North Korea Will Not Get Sanctions Relief Unless It Demonstrates Denuclearization Steps, U.S. Defense Secretary Says
North Korea will not get any sanctions relief until it has demonstrated “verifiable and irreversible” steps to denuclearization, US Defense Secretary James Mattis said Sunday.
The comments come less than 10 days before a planned summit between US President Donald Trump and North Korean leader Kim Jong Un, a high-stakes meeting that the US hopes will lead to North Korean nuclear disarmament.
“We can anticipate, at best, a bumpy road to the negotiation,” said Mattis, who was speaking alongside South Korean and Japanese defense ministers at the Shangri-La Dialogue, an annual security summit in Singapore that draws government officials and academics from around the world.
“We must maintain a strong collaborative defensive stance so we enable our diplomats to negotiate from a strong position of strength in this critical time,” said Mattis.
“We must remain vigilant, and we will continue to implement all UN security council resolutions on North Korea.
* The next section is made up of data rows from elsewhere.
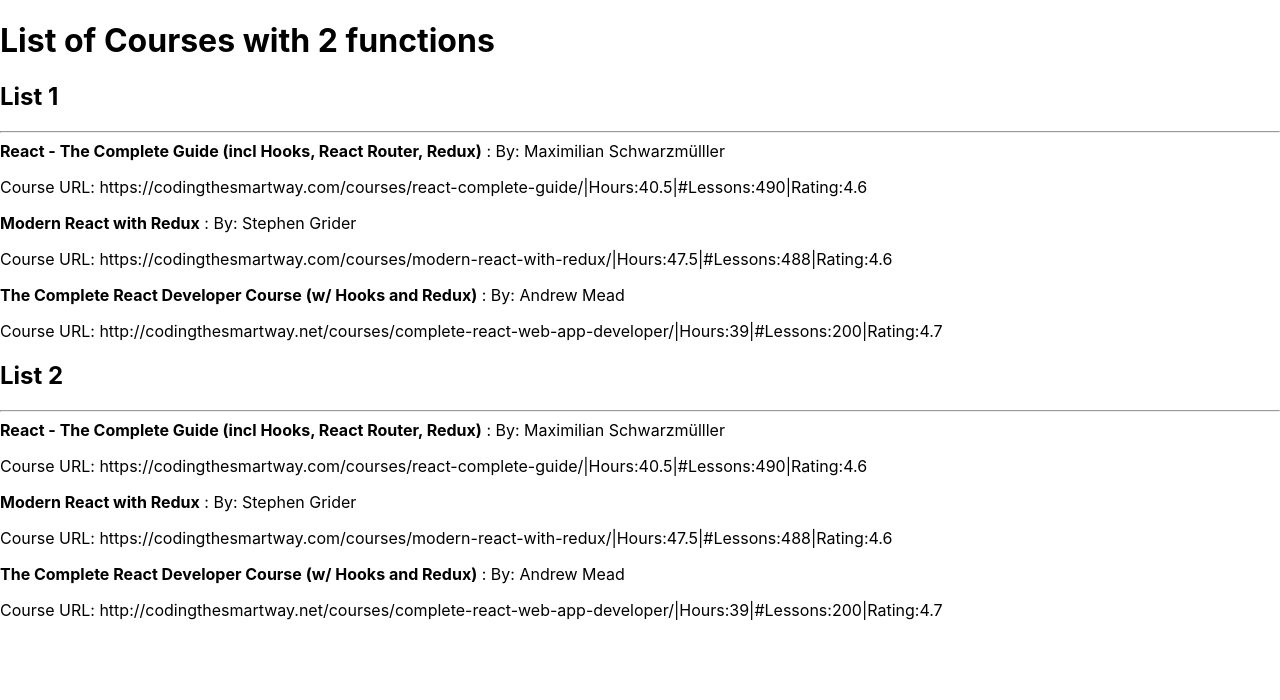
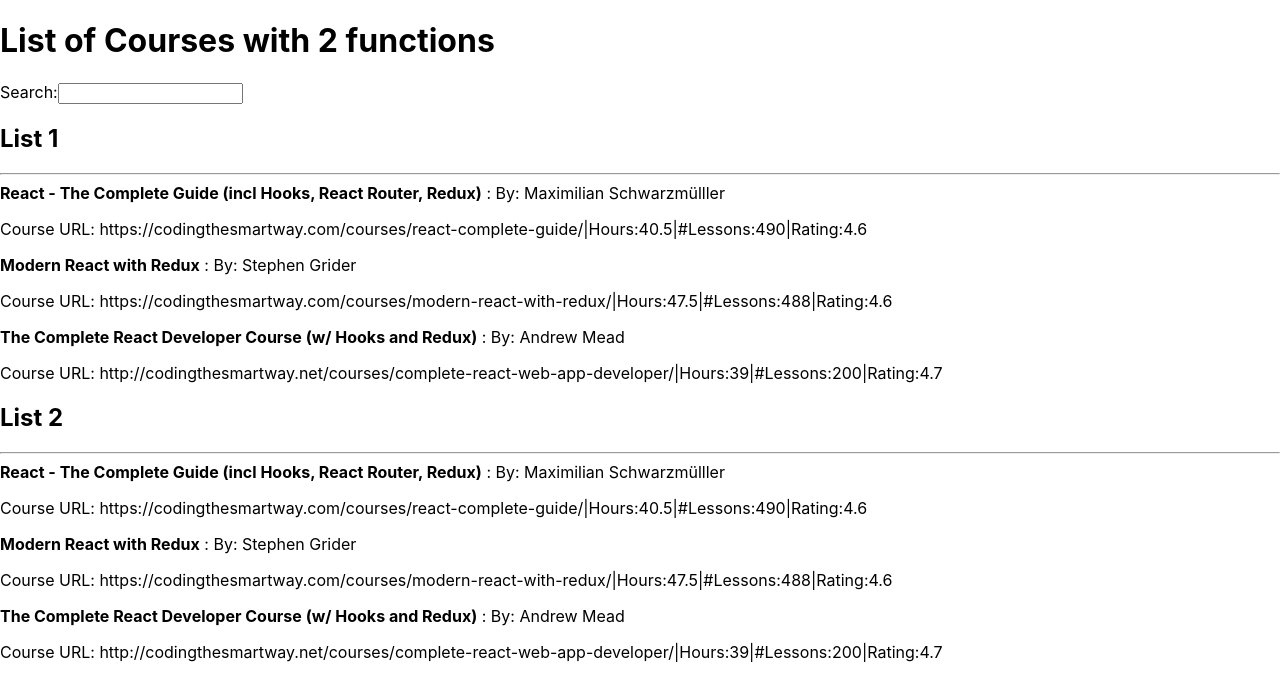
Before and after one commit to gmlogan/smartway, a React (Create React App) app: page / in a window 1280 px wide. Shown: the top 700 px of the page. Built offline with nearby package versions, Linux system fonts and the light colour scheme.

Commit message:
Lesson 6, event handler on keys

```diff
--- a/src/App.js
+++ b/src/App.js
@@ -32,10 +32,24 @@ const courses = [
   }
 ];
 
-function App() {
+
+const App = () => {
+
+  const handleSearchInputChange = event => {
+    console.log(event.target.value);
+  }
+
+  const handleSeachInputKeyPress = event => {
+    if (event.key === 'Enter') {
+      console.log('Enter key pressed! Search Value: ' + event.target.value);
+    }
+  }
+
   return (
     <div>
       <h1>List of Courses with 2 functions</h1>
+      <label htmlFor="searchInput">Search:</label>
+      <input id="searchInput" type="text" onChange={handleSearchInputChange} onKeyPress={handleSeachInputKeyPress}></input>
       <h2> List 1</h2>
       <hr />
       {
```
North Korea will receive relief only when it demonstrates verifiable and irreversible steps to denuclearization,” added Mattis.
Trump’s announcement follows negotiations between diplomats on both sides of the Pacific, intended to iron out the summit’s final agenda.
The issue of denuclearization, long a sticking point between the two countries, remains the most difficult and challenging aspect of any potential deal.
The North Korean regime has historically shown an unwillingness to relinquish its nuclear capabilities, which it views as a guarantee of survival in the face of US intimidation.
Previously, the US has floated the idea of providing the North with economic assistance and sanctions relief should it agree to a timetable for abandoning its nuclear weapons program.
Speaking at a separate session on Saturday, Japanese Defense Minister Itsunori Onodera noted that while recent developments with North Korea have been positive, expectations needed to be grounded in reality and long term peace can only be secured through concrete action.
“We have seen history repeat where North Korea would declare to denuclearize, by portraying itself as a consolatory and forthcoming, only to turn around and avoid all international efforts towards peace,” said Onodera.
“In light of how North Korea has behaved in the past, I believe it is important not to reward North Korea solely for agreeing to have a dialogue.”
Concerns have risen among the US’ regional allies in recent days that Trump might consider cutting a deal with Kim that would see Pyongyang agreeing to give up its long-range missiles in return for sanctions relief, while being allowed to hold on to its short-range arsenal, leaving Japan and South Korea in the cross hairs.
‘A stabilizing effect’
Mattis, who lauded military cooperation between South Korea, Japan and the United States for putting “significant pressure” on Pyongyang, had previously appeared reticent to publicly address the upcoming summit during his time in Singapore, sticking instead to fairly common talking points from Washington.
Addressing Onodera and South Korean Defense Minister Song Young-moo directly, Mattis said security cooperation between the three partners was vital.
“When we consider the unity of purpose among our three democracies, when we consider the combined economic and defense power represented here, we see that our security cooperation is needed more than ever, providing a stabilizing effect in support of our interests for peace, deterrence, and stability,” said Mattis.
“I affirm America’s ironclad, unwavering security commitment to your people and our mutual security interests,” Mattis added, echoing comments he made Saturday, in which he ruled out the prospect of reducing US troops in the region as part of any potential deal with North Korea on June 12.